This is the first television show I’ve reviewed the second season of. Soon enough it’ll be Daredevil too.
The Blacklist picks up where the first season left off, and answers many more questions to Elizabeth Keen’s (Megan Boone) past, and how that links to Raymond Reddington (James Spader), all while the latter, who is a fugitive on the FBI’s most wanted list, provides names to the Bureau on his so-called ‘Blacklist’, filled with off-the-grid criminals.
As with any show, it must be asked if the second season is better than the first, and in the case of The Blacklist, it’s yes and no. There’s a phase between around episodes seven and fourteen where the show saturates a little and at times feels like it’s dragging on, which I didn’t find at all in the first season. This one starts off well, and from episode fifteen to the finale, really kicks into gear, but I wish it hadn’t taken so much time to do so. I suppose it gets difficult to fill a twenty-two episode span, but considering that the story in this season is much more cast than the first, one would assume that it would have been easier.

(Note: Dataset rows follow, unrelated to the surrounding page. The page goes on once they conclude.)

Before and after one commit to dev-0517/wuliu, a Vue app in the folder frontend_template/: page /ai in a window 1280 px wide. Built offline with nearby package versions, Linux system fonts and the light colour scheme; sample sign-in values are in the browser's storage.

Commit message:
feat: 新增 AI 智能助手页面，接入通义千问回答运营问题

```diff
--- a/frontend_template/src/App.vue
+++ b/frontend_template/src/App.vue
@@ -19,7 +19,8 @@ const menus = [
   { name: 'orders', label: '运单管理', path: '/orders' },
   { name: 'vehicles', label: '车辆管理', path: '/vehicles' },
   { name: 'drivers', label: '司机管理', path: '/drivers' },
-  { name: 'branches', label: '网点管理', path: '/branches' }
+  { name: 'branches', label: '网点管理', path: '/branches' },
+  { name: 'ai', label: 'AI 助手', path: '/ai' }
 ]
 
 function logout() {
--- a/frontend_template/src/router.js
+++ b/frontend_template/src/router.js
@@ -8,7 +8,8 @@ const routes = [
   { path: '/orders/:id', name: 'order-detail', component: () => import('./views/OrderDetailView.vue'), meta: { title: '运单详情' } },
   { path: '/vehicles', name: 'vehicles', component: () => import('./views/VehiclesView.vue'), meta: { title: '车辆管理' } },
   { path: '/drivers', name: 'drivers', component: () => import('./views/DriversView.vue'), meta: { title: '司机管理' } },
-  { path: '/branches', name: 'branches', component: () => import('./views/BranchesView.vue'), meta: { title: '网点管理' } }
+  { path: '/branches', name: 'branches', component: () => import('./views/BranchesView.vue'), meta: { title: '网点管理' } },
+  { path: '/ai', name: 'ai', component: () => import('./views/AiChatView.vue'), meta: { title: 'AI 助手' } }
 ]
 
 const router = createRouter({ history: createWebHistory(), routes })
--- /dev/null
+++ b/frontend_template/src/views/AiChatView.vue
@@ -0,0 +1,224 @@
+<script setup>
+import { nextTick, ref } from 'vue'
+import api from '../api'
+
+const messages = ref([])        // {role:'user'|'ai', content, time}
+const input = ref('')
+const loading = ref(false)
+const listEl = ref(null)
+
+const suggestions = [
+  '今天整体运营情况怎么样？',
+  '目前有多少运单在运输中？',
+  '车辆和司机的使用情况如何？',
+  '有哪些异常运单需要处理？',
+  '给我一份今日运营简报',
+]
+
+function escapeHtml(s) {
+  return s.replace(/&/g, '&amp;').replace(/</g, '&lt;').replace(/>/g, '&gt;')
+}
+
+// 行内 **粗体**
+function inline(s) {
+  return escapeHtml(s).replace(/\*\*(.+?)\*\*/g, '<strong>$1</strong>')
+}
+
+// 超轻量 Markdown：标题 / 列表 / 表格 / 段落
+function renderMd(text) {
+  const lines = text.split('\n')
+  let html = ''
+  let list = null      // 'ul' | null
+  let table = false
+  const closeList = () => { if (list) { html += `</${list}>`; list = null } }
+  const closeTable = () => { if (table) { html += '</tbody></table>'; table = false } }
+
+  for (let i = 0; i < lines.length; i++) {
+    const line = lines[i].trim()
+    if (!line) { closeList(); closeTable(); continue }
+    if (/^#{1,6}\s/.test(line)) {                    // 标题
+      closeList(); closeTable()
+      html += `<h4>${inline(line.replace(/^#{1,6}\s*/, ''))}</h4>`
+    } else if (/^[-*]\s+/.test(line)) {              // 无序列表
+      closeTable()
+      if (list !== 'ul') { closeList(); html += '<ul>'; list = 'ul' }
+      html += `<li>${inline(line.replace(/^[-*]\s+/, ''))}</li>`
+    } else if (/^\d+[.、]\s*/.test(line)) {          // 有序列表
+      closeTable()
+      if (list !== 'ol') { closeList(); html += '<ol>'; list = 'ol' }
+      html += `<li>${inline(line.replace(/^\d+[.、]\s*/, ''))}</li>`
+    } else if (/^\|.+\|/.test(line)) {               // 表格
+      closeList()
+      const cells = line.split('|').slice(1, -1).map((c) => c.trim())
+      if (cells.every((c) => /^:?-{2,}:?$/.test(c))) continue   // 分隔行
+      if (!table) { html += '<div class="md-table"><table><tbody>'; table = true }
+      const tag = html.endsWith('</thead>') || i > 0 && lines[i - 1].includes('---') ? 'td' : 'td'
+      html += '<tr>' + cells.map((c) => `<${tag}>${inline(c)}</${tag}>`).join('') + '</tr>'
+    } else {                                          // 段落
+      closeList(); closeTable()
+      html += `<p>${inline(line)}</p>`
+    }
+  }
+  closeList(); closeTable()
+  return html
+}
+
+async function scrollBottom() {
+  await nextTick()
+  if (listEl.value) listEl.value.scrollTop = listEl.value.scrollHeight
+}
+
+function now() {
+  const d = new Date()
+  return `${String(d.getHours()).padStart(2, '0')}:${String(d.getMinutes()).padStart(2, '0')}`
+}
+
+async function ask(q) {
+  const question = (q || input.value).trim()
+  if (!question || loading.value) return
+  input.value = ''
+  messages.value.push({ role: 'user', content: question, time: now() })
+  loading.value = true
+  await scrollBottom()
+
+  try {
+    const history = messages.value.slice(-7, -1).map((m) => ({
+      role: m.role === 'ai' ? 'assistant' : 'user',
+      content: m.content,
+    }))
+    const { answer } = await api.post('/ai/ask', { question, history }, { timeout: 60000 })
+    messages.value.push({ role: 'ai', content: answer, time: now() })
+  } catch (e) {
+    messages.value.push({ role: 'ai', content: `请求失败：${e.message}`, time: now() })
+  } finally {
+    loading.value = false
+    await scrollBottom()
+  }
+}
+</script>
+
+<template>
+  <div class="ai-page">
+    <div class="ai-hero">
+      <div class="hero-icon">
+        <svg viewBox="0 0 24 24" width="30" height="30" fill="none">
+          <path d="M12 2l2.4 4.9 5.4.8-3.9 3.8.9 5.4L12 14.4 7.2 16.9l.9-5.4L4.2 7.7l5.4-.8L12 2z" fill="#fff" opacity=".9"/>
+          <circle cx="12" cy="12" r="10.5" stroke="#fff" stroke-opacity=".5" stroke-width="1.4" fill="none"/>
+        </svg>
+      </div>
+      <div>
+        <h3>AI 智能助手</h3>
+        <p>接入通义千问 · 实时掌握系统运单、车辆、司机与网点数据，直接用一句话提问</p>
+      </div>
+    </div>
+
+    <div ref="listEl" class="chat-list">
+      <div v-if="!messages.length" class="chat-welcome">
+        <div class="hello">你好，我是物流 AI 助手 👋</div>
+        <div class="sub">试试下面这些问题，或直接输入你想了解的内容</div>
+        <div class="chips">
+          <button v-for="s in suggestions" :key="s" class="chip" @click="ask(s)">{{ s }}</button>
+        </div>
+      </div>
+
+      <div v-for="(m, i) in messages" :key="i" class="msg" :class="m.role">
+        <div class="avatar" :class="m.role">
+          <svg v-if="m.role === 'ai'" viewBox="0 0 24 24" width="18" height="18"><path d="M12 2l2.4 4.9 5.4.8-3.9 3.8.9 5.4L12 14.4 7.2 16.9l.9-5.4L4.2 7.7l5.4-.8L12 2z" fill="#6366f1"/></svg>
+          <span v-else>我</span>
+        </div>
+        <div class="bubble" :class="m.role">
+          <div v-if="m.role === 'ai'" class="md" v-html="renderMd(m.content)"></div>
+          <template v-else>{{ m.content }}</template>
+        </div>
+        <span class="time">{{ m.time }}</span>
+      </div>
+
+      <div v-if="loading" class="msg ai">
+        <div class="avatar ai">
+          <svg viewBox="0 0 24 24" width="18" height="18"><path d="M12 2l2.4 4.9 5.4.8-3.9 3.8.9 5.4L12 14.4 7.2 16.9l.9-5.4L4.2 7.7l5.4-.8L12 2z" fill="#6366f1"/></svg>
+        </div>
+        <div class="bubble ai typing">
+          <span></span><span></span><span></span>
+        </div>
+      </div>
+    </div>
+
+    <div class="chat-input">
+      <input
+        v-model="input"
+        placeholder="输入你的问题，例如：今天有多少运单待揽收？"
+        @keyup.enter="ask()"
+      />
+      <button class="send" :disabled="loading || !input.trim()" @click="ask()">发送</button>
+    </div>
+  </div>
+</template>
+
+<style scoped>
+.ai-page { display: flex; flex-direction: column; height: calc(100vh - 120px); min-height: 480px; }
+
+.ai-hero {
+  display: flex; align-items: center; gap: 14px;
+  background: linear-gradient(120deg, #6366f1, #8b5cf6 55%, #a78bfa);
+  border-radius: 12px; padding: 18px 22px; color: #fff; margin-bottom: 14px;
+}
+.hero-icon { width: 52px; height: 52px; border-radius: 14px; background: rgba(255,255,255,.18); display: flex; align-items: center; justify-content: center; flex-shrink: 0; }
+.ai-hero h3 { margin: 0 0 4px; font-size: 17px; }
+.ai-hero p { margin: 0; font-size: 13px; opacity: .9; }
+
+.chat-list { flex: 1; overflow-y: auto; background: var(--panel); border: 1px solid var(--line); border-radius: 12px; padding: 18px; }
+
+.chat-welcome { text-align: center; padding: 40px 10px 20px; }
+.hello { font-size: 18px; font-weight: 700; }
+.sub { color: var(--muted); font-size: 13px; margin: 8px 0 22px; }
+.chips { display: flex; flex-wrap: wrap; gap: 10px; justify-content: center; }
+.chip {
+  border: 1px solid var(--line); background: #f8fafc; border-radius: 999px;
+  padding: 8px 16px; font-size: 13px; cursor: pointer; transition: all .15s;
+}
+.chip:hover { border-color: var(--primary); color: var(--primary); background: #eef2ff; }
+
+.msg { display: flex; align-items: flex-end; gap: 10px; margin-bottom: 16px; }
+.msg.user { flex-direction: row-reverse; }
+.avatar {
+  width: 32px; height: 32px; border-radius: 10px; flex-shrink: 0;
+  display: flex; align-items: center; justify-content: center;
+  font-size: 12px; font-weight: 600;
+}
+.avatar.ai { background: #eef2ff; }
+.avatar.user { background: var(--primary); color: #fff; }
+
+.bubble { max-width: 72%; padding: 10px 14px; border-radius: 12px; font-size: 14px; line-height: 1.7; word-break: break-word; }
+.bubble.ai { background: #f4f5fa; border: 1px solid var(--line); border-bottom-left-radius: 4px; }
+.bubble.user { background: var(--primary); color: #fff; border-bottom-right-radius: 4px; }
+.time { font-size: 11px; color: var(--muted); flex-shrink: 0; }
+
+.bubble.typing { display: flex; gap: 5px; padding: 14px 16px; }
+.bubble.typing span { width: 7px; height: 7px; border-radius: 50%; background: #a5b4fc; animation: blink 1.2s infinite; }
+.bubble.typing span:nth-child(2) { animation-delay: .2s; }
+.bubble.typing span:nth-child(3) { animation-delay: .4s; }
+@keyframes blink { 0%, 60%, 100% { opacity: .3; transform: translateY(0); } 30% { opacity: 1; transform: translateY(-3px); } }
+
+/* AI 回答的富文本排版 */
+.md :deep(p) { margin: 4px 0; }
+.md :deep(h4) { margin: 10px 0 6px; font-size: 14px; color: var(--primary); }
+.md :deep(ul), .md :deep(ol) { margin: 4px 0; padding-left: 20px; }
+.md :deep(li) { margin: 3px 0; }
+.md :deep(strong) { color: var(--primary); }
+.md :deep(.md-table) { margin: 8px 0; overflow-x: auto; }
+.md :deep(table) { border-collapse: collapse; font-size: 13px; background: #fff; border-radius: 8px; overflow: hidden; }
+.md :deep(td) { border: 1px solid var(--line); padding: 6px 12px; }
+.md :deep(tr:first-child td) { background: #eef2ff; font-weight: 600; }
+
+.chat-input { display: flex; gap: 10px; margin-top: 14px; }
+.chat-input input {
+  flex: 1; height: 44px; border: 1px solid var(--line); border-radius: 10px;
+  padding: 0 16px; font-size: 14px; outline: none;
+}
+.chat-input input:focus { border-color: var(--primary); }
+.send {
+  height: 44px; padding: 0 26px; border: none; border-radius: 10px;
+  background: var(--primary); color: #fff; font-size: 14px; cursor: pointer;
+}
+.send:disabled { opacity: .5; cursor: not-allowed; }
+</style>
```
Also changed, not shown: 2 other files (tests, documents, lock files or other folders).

But having said that, it should be noted that in its best parts, the show is greater than its first season, and much more suspenseful and intriguing. More things start to make sense.
Relationships between characters are handled well, and the situation that Elizabeth Keen is in is highlighted very well with these, with her selfishness, selflessness, love, hate and more contrasting emotions that indicate that her character is always on the verge of explosion.
So to end this review on a high note, I’ll leave it at that. Not a perfect show, and I’ll have to rate it less than I did the first season, but it’s certainly a really good piece of art.
On a scale where M is the lowest, and R is the highest possible rating, with the highlighted letter being the rating: